(TASK OBJECTIVE): Could you copy each line of the listing below that has the word "MiniMax"?

╭──

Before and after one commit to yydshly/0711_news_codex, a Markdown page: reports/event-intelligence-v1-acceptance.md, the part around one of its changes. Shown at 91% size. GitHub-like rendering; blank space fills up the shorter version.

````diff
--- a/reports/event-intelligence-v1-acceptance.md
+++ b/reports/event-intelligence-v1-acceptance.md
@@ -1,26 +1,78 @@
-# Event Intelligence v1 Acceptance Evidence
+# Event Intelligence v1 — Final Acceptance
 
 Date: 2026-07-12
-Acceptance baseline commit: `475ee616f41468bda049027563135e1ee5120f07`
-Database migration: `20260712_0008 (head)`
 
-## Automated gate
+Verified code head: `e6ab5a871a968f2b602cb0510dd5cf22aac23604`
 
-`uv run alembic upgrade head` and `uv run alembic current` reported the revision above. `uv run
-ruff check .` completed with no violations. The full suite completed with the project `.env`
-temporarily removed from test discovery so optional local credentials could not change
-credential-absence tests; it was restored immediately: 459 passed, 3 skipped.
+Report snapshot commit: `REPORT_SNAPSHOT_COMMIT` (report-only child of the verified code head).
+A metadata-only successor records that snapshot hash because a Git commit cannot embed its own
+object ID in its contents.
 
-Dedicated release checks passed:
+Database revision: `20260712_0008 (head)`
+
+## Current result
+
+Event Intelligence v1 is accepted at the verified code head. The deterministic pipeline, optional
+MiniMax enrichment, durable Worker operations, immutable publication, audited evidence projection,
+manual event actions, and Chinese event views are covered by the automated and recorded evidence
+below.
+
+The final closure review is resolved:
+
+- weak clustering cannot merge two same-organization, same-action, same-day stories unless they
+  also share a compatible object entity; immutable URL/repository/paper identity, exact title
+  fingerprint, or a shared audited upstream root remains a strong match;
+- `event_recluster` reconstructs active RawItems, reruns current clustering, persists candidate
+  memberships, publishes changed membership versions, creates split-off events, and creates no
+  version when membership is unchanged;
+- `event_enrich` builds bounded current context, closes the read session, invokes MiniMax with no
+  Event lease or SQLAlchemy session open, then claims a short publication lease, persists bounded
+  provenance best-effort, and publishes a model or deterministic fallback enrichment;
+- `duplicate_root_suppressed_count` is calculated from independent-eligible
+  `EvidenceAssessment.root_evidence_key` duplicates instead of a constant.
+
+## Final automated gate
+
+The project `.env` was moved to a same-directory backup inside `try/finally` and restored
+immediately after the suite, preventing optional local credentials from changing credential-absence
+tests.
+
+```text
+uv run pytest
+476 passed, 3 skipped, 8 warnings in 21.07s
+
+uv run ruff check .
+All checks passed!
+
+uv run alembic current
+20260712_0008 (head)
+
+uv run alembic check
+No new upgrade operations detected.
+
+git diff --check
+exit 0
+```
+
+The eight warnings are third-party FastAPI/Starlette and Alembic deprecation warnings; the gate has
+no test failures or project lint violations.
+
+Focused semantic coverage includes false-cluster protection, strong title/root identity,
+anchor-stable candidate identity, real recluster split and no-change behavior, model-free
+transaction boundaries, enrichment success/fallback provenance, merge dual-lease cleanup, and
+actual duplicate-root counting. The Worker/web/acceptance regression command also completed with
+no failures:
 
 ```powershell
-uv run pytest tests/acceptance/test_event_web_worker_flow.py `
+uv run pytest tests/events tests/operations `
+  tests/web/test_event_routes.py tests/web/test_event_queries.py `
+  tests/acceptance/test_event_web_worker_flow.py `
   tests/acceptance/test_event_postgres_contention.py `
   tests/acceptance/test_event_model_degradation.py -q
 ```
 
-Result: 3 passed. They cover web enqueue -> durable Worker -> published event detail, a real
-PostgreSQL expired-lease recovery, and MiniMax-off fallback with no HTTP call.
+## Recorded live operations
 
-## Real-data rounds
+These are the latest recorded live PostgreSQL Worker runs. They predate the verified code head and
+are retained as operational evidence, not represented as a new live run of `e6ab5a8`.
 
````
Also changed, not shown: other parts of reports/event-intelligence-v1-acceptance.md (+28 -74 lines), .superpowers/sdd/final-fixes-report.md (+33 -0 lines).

╰──

(YOUR SOLUTION):
+MiniMax enrichment, durable Worker operations, immutable publication, audited evidence projection,
+- `event_enrich` builds bounded current context, closes the read session, invokes MiniMax with no
-PostgreSQL expired-lease recovery, and MiniMax-off fallback with no HTTP call.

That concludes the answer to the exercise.